Reducing the Bremerton City Council size from nine to seven members could mean more interaction from councilmembers, say proponents. But those against it say that there is nothing wrong with the council now, so there is no reason to change it.
Voters will decide whether less means more to them.
City councilmember Greg Wheeler proposed downsizing the council size last spring. When he first got into office in 2010, he said he thought that having nine districts was fine. Although he ran unopposed and some people asked him about that, it wasn’t until he was inside when he began to think differently.
“We’re not having contested races. With reducing the council size, we will have the opportunity for contested races,” he said.
Wheeler said that by having contested races, it will get councilmembers and candidates out and interacting more with voters.
“It’s an important check and balance that has been missing,” Wheeler added.
By having a smaller council, Wheeler said that there could be more interactive discussions during study sessions which would result in better outcomes. He also added that he thinks there is overrepresentation on some of the boards, citing that the on the board for the Kitsap Regional Coordinating Council, there are two councilmembers, the mayor and an alternate from the council.
Vern LaPrath, who is 60 years old and has lived in Bremerton all his life, said shrinking the council size would save money that could be spent for necessities such as fixing streets.
Each councilmember receives a monthly stipend of $1,000 a month, said Becky Hasart, the city’s director of financial services. Councilmembers do not receive benefits. Therefore, Bremerton would save $24,000 annually with an elimination of two city councilmember positions.
“The city does not provide much in the way of that, so there would be no ripple effect,” Hasart said.
But aside from saving money, LaPrath said nine members is too excessive.
“Seven is more than acceptable in any economy for this little town,” said LaPrath.
Other than Bremerton, only Seattle and Tacoma with larger populations, have more than seven city councilmembers.
LaPrath said that if there were a smaller council, the councilmembers may also become better listeners.
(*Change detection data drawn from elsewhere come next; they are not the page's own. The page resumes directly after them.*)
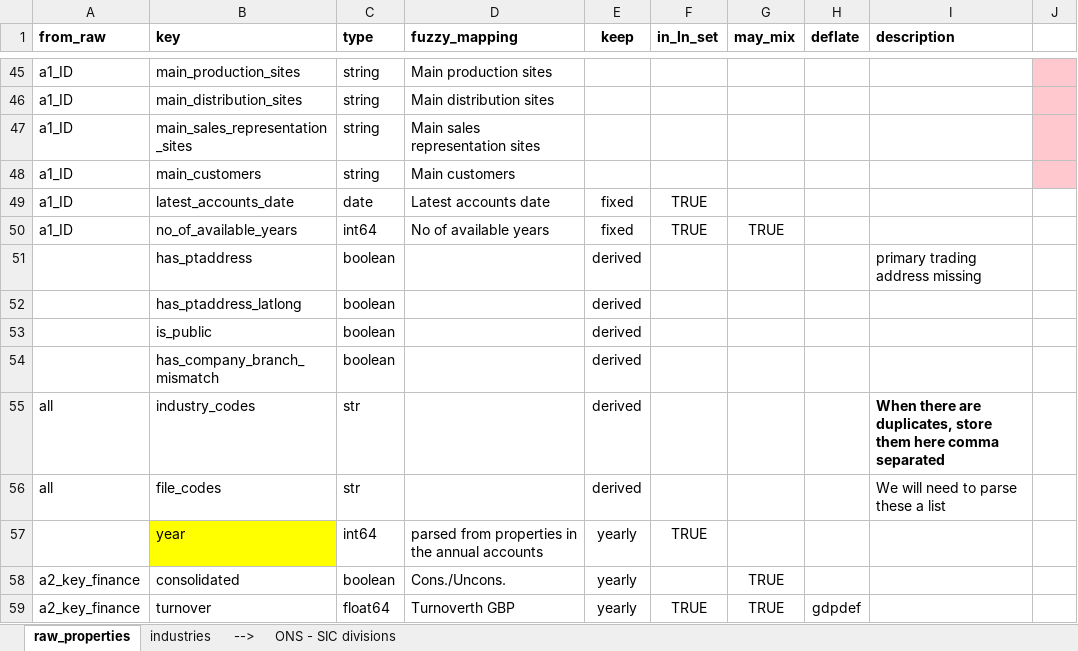
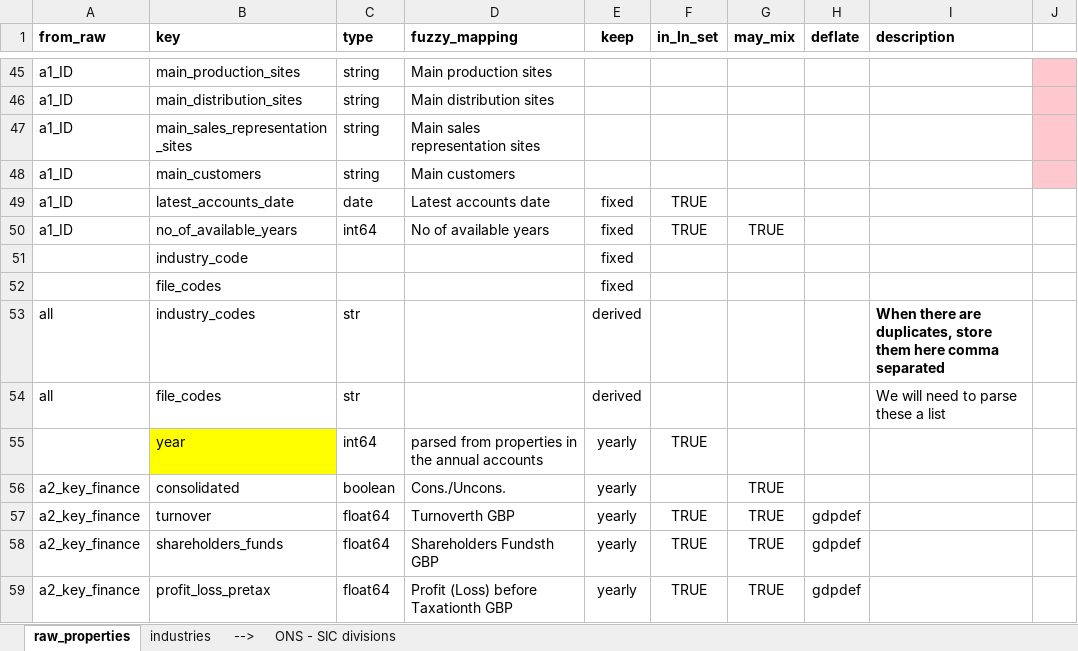
Before and after one commit to aloysiuslip/ucl-diss-ECON0079, an Excel workbook: build/input/raw_properties.xlsx, sheet raw_properties, drawn as a sheet; only a part is shown, gaps mark what is left out; the shorter side is filled out with more unchanged rows; values as stored, in another font and other column widths than the file's, no borders; removed rows and columns are numbered as before the commit, all else as after; the diff names each change by its address in the sheet, - before the commit and + after, or states it on an @@ line.

Commit message:
Deprecated fame_derived

```diff
--- a/build/input/raw_properties.xlsx (sheet raw_properties)
+++ b/build/input/raw_properties.xlsx (sheet raw_properties)
-row 51:  | has_ptaddress | boolean |  | derived |  |  |  | primary trading address missing
-row 52:  | has_ptaddress_latlong | boolean |  | derived
-row 53:  | is_public | boolean |  | derived
-row 54:  | has_company_branch_mismatch | boolean |  | derived
+row 51:  | industry_code |  |  | fixed
+row 52:  | file_codes |  |  | fixed
```
Also changed, not shown: 4 other files.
“I think they’ve gotten bloated. They need to take it down a notch. They need to start listening to their constituents,” he said.
Not everyone sees having fewer councilmembers as a good idea.
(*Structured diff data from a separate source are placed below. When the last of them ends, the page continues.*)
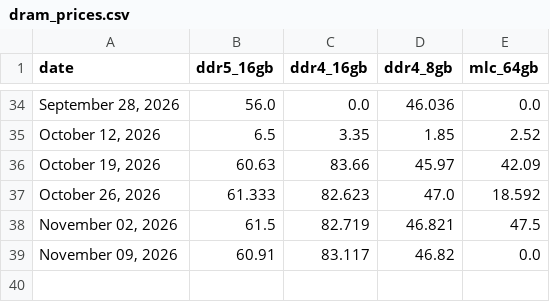
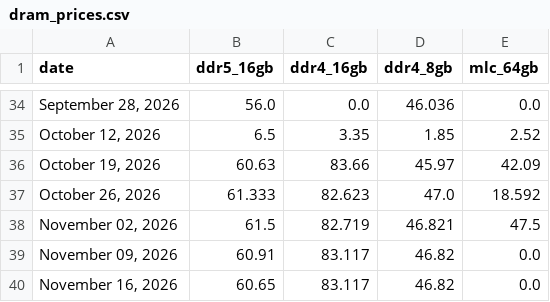
Before and after one commit to willk458-ui/Memory-Pricing, a CSV file: dram_prices.csv, drawn as a sheet; only a part is shown, gaps mark what is left out; the diff names each change by its address in the sheet, - before the commit and + after, or states it on an @@ line.

```diff
--- a/dram_prices.csv
+++ b/dram_prices.csv
+row 40: November 16, 2026 | 60.65 | 83.117 | 46.82 | 0.0
```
City councilmember Cecil McConnell, who is running for another term, is opposed to having fewer members in the council. He doesn’t agree that there will be more contested races with a smaller number of districts.
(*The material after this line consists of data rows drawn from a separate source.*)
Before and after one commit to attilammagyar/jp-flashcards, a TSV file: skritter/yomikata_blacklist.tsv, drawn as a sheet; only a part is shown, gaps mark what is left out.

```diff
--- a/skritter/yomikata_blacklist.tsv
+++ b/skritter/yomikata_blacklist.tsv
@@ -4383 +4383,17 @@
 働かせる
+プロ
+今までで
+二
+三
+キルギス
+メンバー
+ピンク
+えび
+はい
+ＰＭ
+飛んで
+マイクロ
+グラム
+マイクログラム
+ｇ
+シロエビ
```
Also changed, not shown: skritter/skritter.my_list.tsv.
“Regardless of how big or small the district is, if people wanted to run, they would run,” McConnell said. “There’s nothing preventing them now from running.”
This election, with Leslie Daugs challenging McConnell for the district 2 post, is the only contested race. Roy Runyon, representing district 4, is running for another term without an opponent. Districts 6 and 8 will see newcomers to the council who are running uncontested.
These uncontested races are not an anomaly.
Two years ago, there were five city councilmember races and three of them ran uncontested, said Roger Lubovich, city attorney.
McConnell also said that by having fewer members, it would be easier for “small things to get through the council” because fewer numbers would be voting to approve matters.
“There’s nothing wrong with the council right now. It’s not broken. We don’t need to fix it,” McConnell said.
Lubovich said that if voters approve of decreasing the council size, all councilmembers would be up for election again in 2013. The seven new districts would be created from scratch through redistricting, keeping neighborhoods together, he said. With nine districts, the average population is at 4,192 and with seven it would average out to 5,390.
“It’s pretty quiet. I don’t hear much for or against it,” Lubovich said. “I don’t know what people are thinking.”